The process described herein can be varied, in principle, by basing the control procedure on the basic varnish rather than on the hardener or cross-linking agent, as discussed above. It is also possible to introduce additionally a control of the entire throughflow quantities.
Since furthermore basic varnishes or hardener or cross-linking agents can display properties of the material which are different, dependent on the manner in which they are fed, this aspect can also be taken into account and included into the control operation by means of an additional measuring instrument. Before combining the basic varnishes and the curing agent, these components can be measured individually, and the thus-measured data can be fed via a computer unit to the metering element 6 which also considers these data when metering the basic varnish or the hardener or cross-linking agent.
Measurable properties of the material useful for controlling the metering procedure are, in particular, the electric conductivity and the dielectric constant of the material mixture. FIGS. 2 and 3 show the adequately linear correlation between the electric conductivity ρ and the dielectric constant ε, determined by experiments, and the proportion of the hardener or cross-linking agent component in the mixture of materials.
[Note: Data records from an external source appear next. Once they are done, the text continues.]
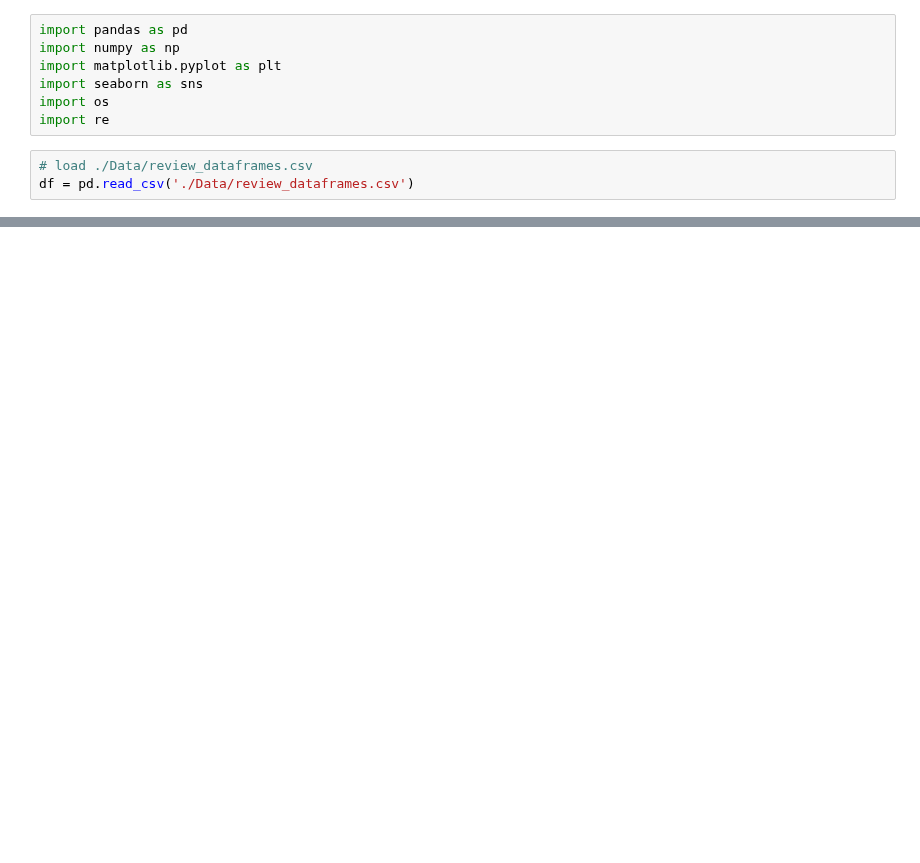
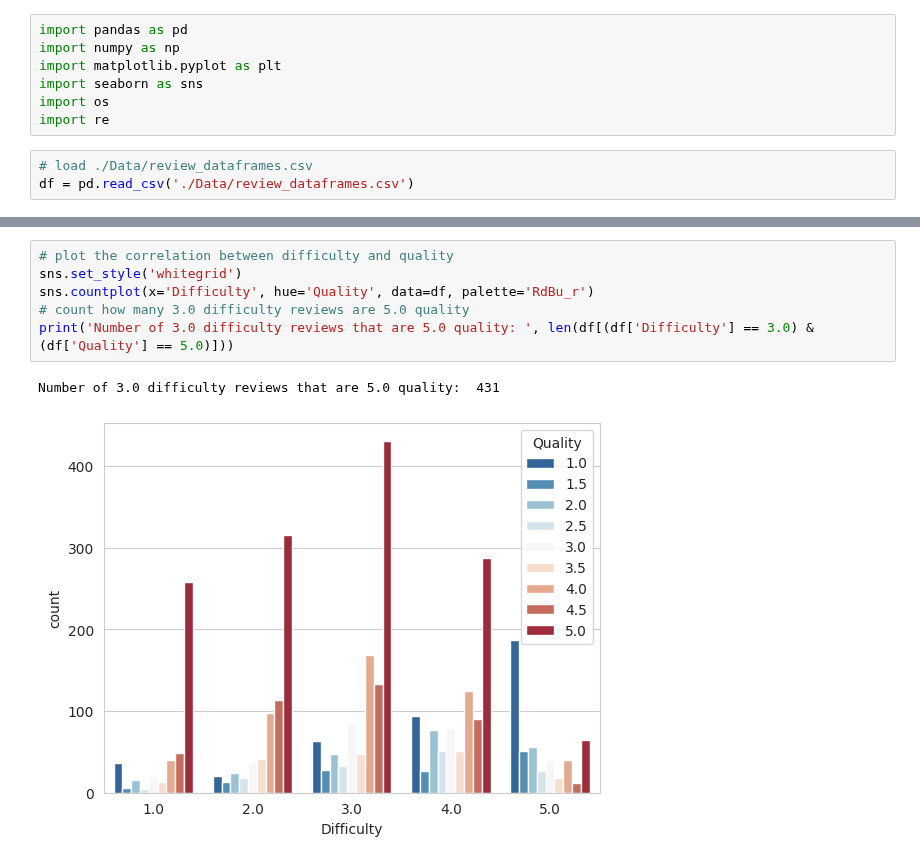
Before and after one commit to Cheysha/Python-Web-Scraping, a Jupyter notebook: RateMyPerfessor/Analyze.ipynb, the cells around one changed output, grey strips where cells are left out. Saved outputs shown, nothing was run; the diff lists cells and outputs as text; blank space fills up the shorter version.

Commit message:
added data looking

```diff
--- a/RateMyPerfessor/Analyze.ipynb
+++ b/RateMyPerfessor/Analyze.ipynb
@@ -22,0 +23,9 @@ Number of 1.0 quality reviews:  31
+# %%
+# plot the correlation between difficulty and quality
+sns.set_style('whitegrid')
+sns.countplot(x='Difficulty', hue='Quality', data=df, palette='RdBu_r')
+# count how many 3.0 difficulty reviews are 5.0 quality
+print('Number of 3.0 difficulty reviews that are 5.0 quality: ', len(df[(df['Difficulty'] == 3.0) & (df['Quality'] == 5.0)]))
+# %% [output]
+Number of 3.0 difficulty reviews that are 5.0 quality:  431
+[figure, added]
```
Also changed, not shown: parts of 1 cell of this notebook, 4 other files.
All conventional methods for measuring the electric conductivity and the dielectric constant are suitable for the practical detection of the measuring variables by means of measuring devices, but especially advantageous are compensating methods according to the measuring bridge principle. The mixture of materials flows through a measuring cell connected into an alternating-current bridge along the lines of a Wheatstone bridge. The measuring cells employed are measuring cells for determining the conductivity or the dielectric constant and are of a conventional construction. The bridge can be tuned by making the bridge output signal equal to zero once the electric conductivity ρ or the dielectric constant ε of the mixture of materials assumes the value corresponding to a certain, desired mixing ratio of the two components. A change in the mixing ratio results in a change in the electric conductivity ρ or the dielectric constant ε, and thus ensues a change of the bridge output signal which then becomes different from zero. The decision on the direction in which the change in mixing ratio is taking place can be detected, from the viewpoint of measuring technology, for example, by measuring the relative phase position of input signal and output signal, since this phase position is subject to a rotation by 180° with a suitable design of the bridge, in the range of the bridge compensation or tuning step.
For a two-component varnish, FIG. 4 shows an example in a diagram, plotting the bridge output signal of an arrangement for measuring the dielectric constant ε over the hardener or cross-linking agent proportion of the mixture. The processing directions require a mixing ratio of basic varnish to hardener or cross-linking agent of 2:1 with a tolerance of ±10% of the proportion of curing agent.
The output signal of the bridge, dependent on the mixing ratio of the two components, is present in the form of an electric voltage and is suitable directly or indirectly, after any desired conversion, for controlling a regulatable metering element of any desired kind.